**Task prompt:** Every line below that has "Contact" in it should be copied.

**Structured diff data:**

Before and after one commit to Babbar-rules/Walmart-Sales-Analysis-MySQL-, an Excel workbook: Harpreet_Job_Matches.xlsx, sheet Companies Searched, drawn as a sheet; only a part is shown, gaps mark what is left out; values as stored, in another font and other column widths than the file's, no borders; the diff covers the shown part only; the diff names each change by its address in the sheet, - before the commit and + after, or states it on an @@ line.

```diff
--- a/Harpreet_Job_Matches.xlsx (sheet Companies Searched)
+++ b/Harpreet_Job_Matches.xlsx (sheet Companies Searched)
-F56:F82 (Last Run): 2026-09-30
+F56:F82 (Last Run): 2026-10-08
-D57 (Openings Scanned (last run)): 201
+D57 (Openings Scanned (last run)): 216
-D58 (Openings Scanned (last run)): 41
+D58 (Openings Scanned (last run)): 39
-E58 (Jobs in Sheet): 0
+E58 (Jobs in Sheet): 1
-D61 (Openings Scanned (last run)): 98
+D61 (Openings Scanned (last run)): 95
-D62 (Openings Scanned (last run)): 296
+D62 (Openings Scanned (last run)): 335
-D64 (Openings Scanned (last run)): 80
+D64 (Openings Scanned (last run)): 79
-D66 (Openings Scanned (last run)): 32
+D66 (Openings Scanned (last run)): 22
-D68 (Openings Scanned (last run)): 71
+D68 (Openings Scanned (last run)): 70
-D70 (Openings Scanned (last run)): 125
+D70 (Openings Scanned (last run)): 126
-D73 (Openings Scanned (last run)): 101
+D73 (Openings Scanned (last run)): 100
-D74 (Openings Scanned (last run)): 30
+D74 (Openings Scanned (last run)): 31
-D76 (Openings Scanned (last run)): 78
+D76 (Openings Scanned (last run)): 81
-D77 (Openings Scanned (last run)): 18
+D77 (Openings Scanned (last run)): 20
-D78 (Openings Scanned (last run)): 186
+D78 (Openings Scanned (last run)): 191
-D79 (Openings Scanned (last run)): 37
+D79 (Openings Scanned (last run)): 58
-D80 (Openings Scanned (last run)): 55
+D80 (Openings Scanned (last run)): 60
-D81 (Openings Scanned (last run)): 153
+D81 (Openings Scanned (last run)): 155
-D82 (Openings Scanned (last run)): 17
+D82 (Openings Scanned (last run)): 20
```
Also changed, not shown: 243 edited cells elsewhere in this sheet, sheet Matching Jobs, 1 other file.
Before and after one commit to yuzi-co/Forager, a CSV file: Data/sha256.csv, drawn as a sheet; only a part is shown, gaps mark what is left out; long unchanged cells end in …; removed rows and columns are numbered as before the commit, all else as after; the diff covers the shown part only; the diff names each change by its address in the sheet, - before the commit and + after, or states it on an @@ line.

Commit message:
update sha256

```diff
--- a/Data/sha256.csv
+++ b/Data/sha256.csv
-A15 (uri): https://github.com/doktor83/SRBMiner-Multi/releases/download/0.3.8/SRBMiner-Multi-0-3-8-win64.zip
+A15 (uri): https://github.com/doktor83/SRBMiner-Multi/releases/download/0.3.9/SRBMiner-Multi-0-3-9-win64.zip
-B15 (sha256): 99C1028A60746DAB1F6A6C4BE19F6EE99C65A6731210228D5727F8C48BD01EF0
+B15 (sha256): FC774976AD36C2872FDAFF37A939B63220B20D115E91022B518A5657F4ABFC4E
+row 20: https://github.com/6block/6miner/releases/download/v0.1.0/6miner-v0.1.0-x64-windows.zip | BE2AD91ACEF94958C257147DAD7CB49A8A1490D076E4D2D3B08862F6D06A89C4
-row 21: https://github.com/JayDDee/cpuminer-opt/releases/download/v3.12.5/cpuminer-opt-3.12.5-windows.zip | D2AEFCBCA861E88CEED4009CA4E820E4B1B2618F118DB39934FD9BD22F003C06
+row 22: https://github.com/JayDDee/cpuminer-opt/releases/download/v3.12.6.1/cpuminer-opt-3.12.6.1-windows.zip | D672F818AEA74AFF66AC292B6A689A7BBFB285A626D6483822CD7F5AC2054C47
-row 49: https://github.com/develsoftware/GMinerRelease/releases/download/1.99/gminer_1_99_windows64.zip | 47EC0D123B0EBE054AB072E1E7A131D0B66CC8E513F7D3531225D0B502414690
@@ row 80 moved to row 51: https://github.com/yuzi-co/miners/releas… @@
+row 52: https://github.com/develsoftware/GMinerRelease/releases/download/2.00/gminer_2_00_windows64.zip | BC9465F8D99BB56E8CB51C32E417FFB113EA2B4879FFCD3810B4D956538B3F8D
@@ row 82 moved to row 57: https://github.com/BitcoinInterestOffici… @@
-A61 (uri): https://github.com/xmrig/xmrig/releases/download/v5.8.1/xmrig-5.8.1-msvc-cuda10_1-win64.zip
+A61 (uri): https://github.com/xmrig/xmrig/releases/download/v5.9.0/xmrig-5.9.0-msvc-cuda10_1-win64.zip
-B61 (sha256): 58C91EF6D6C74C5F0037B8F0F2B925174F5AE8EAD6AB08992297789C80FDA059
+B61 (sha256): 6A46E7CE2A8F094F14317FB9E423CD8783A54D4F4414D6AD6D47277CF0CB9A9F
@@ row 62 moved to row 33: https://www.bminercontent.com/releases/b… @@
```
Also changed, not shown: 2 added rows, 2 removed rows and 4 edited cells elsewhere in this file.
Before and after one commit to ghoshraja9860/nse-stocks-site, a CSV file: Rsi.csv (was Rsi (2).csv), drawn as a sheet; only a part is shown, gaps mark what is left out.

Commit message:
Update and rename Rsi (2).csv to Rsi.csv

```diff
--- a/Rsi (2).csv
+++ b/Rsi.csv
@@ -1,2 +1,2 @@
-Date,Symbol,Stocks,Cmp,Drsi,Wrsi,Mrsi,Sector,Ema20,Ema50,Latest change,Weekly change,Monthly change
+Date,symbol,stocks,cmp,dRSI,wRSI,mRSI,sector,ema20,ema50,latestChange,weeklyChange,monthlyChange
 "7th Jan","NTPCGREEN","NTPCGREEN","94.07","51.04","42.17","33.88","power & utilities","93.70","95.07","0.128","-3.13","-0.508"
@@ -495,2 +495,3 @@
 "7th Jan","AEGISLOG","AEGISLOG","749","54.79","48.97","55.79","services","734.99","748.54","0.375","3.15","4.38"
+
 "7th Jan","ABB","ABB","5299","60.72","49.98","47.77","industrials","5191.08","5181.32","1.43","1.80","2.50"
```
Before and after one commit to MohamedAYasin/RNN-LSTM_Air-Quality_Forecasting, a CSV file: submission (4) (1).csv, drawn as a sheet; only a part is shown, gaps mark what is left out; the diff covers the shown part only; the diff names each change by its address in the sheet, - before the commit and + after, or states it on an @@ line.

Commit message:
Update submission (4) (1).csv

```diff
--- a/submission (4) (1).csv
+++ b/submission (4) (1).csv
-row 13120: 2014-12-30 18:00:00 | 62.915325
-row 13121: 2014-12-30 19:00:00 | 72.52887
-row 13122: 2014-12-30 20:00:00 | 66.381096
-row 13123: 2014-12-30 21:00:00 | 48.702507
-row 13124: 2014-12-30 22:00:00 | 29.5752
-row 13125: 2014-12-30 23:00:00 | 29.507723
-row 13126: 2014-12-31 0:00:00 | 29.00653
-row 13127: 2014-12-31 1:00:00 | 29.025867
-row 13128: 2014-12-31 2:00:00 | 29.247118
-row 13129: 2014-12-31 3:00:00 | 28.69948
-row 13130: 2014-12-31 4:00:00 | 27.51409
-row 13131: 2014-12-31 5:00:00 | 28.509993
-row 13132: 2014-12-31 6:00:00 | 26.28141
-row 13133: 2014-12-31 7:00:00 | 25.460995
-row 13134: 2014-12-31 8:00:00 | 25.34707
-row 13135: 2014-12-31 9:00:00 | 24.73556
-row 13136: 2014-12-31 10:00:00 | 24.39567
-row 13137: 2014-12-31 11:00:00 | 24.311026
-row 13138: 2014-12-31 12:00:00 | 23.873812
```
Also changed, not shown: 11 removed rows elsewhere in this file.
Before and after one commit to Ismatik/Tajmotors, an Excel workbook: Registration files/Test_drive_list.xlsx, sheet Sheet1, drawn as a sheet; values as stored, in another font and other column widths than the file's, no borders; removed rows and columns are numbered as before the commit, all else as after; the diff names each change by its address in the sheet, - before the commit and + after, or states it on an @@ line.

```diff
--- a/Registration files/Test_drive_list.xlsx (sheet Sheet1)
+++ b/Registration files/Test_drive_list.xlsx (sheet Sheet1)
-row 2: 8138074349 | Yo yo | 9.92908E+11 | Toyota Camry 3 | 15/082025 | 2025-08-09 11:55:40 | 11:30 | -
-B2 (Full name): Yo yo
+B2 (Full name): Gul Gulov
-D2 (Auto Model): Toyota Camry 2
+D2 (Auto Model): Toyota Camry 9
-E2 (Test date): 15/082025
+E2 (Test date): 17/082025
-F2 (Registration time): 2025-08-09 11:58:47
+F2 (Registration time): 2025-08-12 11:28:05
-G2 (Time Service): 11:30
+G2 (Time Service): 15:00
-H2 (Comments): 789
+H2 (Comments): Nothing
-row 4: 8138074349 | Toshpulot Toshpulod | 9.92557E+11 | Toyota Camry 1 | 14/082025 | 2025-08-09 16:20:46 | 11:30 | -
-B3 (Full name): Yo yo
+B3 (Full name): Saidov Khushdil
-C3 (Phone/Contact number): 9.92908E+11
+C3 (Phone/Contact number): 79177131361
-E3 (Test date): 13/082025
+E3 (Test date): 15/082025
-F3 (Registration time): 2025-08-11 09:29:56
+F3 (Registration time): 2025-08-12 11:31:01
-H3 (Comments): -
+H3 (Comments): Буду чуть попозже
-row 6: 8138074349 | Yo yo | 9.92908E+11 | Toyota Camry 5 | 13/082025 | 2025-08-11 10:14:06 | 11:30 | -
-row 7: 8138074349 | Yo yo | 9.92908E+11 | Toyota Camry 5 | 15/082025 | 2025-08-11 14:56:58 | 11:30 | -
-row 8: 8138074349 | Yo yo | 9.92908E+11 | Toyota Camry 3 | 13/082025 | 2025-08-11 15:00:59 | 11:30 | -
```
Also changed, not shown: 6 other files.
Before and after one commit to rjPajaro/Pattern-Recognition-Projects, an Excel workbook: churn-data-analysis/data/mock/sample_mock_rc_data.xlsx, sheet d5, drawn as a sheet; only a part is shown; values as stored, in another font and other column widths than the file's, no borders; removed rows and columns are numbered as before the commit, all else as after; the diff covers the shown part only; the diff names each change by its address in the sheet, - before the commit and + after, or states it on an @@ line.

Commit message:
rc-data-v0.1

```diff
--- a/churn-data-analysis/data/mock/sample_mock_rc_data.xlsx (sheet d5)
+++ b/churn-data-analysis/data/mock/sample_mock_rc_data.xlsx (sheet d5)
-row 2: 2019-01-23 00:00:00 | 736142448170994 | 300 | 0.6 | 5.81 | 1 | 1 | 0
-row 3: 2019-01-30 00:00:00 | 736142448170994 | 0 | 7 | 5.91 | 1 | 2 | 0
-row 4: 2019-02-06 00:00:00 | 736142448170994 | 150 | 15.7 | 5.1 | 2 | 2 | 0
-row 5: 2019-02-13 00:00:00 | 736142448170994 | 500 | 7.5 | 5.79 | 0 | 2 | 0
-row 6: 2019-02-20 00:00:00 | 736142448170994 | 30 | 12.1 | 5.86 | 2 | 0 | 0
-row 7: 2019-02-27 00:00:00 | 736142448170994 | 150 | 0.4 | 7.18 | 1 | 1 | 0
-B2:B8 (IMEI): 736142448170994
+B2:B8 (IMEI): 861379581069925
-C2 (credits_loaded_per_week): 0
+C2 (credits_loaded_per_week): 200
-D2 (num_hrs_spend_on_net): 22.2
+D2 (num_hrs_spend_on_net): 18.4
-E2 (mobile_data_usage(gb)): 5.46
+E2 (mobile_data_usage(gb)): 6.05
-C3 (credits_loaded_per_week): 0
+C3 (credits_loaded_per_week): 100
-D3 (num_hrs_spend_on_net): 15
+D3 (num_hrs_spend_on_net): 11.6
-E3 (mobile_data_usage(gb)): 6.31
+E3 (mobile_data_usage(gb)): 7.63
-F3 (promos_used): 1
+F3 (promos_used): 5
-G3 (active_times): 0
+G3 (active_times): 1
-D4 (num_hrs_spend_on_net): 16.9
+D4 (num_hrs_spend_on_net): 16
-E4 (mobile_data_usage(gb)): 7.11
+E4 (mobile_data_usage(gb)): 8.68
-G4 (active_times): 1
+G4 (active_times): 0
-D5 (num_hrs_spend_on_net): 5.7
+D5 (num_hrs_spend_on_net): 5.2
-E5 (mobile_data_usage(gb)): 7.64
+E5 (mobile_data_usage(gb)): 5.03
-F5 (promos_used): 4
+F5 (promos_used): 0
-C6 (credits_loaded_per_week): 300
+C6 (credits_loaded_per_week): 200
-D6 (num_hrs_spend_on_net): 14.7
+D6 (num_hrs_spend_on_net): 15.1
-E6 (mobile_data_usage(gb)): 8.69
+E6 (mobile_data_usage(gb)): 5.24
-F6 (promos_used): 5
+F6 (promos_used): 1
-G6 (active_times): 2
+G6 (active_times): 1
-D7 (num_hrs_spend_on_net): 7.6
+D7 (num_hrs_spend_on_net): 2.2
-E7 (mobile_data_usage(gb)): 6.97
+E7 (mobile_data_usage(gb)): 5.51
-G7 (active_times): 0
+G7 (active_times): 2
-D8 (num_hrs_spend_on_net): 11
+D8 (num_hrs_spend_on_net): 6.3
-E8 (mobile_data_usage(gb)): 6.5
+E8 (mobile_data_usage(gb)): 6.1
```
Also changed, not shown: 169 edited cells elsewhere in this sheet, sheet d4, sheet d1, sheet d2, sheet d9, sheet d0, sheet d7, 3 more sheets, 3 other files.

**Solution for this task:**
-C3 (Phone/Contact number): 9.92908E+11
+C3 (Phone/Contact number): 79177131361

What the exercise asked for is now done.